With acres of hay in Overton ready to harvest, forage producer’s eyes and ears are fixed on weather forecasts and just waiting for a few days of dry weather to start hay harvest and avoid the chances of cut hay getting wet. This can be hard to dodge with the occasional pop up showers that the weather man failed to mention. It’s a real headache to try to get rained on cut hay dried up enough to bale before the next rain shower emerges. Also, most hay producers store their hay in enclosed areas. If you experienced any additional moisture from rain, or did not let forage cure long enough in the field before you baled, you had best check the bales moisture and temperature before you store it.

Moisture soaked hay bales can heat up, especially when stacked in barns with limited air flow. Bales that you think are ok can gain higher temperatures in storage. Hay bales need to have a temperature reading of 125 degrees or lower and a moisture content of 18% or lower when stored. Hay stored with temperature and moisture contents higher than the safe amounts can spontaneously combust and cause barn fires. Don’t risk losing barns, sheds, and your winter hay supply by storing uncertain bales.

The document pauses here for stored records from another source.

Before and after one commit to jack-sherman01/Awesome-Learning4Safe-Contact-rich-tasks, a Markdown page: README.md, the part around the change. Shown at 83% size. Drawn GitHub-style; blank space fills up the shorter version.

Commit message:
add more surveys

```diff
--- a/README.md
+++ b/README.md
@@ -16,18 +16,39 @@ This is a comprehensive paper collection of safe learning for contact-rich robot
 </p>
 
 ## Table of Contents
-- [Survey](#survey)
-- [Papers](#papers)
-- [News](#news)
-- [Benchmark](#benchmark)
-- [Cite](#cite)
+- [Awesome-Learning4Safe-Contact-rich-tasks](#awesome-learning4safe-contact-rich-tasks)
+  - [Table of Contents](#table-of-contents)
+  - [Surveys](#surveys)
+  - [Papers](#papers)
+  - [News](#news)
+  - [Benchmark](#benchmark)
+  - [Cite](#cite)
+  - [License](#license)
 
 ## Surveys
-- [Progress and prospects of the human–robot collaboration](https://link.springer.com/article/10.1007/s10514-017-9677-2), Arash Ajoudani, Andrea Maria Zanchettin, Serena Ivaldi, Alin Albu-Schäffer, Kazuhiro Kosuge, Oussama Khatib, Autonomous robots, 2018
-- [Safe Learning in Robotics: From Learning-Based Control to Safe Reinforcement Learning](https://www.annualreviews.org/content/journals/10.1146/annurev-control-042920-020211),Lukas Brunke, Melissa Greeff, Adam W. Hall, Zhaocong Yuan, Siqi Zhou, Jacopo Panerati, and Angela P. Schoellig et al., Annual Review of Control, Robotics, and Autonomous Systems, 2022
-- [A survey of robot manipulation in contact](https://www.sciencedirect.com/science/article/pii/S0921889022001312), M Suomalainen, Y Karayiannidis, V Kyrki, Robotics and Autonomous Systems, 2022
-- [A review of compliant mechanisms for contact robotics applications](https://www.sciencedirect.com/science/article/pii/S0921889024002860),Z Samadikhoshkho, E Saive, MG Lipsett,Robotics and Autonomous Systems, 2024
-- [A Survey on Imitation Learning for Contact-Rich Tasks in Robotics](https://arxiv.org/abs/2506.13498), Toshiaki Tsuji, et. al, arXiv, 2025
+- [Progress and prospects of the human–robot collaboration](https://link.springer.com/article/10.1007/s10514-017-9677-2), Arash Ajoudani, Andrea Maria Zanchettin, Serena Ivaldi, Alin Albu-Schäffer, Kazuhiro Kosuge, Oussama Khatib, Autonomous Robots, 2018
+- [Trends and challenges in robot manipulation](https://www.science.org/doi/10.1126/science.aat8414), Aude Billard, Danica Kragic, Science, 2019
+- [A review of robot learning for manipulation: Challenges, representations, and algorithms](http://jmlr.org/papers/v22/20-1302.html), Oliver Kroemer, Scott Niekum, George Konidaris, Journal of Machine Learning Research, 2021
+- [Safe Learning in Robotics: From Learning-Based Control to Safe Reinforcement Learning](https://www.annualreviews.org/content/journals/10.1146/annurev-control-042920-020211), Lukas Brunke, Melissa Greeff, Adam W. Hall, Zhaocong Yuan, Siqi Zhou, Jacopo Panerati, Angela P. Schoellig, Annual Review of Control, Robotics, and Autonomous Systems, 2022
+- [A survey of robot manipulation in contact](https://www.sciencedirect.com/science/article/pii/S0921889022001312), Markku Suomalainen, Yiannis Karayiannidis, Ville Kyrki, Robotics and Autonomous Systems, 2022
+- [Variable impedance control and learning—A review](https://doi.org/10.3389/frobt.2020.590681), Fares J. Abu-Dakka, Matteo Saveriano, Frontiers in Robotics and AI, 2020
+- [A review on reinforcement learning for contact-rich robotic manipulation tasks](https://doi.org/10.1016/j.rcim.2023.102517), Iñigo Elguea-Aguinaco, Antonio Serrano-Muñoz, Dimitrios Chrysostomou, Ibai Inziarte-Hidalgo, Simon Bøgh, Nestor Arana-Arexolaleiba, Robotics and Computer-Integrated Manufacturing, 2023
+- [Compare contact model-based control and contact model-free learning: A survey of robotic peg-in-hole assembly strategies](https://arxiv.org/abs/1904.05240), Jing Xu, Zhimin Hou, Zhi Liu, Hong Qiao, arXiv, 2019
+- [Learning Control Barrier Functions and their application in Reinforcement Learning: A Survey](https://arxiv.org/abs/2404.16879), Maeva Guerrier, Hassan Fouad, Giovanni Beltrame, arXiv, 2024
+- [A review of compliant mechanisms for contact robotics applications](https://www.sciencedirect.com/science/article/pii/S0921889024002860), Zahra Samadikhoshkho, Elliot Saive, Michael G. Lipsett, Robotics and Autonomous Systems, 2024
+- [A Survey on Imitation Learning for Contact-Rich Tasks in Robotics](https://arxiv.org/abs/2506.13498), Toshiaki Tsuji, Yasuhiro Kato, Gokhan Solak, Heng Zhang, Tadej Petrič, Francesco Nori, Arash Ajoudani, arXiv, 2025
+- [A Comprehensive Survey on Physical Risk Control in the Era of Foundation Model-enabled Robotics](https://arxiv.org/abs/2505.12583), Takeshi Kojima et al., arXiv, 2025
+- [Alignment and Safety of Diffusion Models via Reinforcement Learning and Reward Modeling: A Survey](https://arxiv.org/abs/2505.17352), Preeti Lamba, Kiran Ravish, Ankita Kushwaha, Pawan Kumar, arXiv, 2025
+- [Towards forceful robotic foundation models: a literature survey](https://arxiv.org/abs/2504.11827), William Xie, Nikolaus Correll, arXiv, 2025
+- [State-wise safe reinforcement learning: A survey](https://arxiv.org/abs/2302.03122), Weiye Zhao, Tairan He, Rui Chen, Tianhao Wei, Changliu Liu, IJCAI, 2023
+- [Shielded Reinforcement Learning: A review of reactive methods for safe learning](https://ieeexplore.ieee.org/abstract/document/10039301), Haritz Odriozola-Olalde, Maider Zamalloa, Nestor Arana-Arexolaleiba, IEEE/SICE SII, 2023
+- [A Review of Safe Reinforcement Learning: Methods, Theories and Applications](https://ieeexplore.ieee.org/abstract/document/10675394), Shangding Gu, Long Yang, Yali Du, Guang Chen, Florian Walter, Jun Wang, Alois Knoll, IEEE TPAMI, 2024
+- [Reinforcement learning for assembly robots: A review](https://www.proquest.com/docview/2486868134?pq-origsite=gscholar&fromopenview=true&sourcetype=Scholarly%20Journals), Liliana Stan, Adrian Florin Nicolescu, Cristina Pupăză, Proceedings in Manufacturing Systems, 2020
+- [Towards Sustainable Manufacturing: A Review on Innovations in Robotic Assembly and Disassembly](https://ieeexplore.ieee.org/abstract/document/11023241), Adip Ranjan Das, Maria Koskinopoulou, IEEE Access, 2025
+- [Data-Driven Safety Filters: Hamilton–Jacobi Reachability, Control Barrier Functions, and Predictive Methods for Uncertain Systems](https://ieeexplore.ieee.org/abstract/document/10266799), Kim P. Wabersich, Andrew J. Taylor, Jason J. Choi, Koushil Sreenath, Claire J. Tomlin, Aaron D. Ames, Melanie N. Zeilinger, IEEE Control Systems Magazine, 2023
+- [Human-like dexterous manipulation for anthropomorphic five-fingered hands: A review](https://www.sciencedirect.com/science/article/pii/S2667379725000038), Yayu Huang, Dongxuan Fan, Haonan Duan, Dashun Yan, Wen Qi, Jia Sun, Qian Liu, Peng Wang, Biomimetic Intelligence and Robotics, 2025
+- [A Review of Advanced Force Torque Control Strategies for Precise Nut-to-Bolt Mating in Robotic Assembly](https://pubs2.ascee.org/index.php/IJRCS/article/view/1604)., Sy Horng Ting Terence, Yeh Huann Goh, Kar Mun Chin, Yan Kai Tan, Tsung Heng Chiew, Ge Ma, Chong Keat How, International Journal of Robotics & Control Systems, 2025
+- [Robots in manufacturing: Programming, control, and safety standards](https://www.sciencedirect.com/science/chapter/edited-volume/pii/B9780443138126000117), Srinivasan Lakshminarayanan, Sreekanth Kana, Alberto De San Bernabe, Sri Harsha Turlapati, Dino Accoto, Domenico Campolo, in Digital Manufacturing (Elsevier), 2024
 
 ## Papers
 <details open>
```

Overton UT Extension has a moisture/temperature probe and can assist hay producers with advice on questionable bales. For any information on forage production call Overton Extension at 823-2735 and UT Extension offers equal opportunities in programs and employment.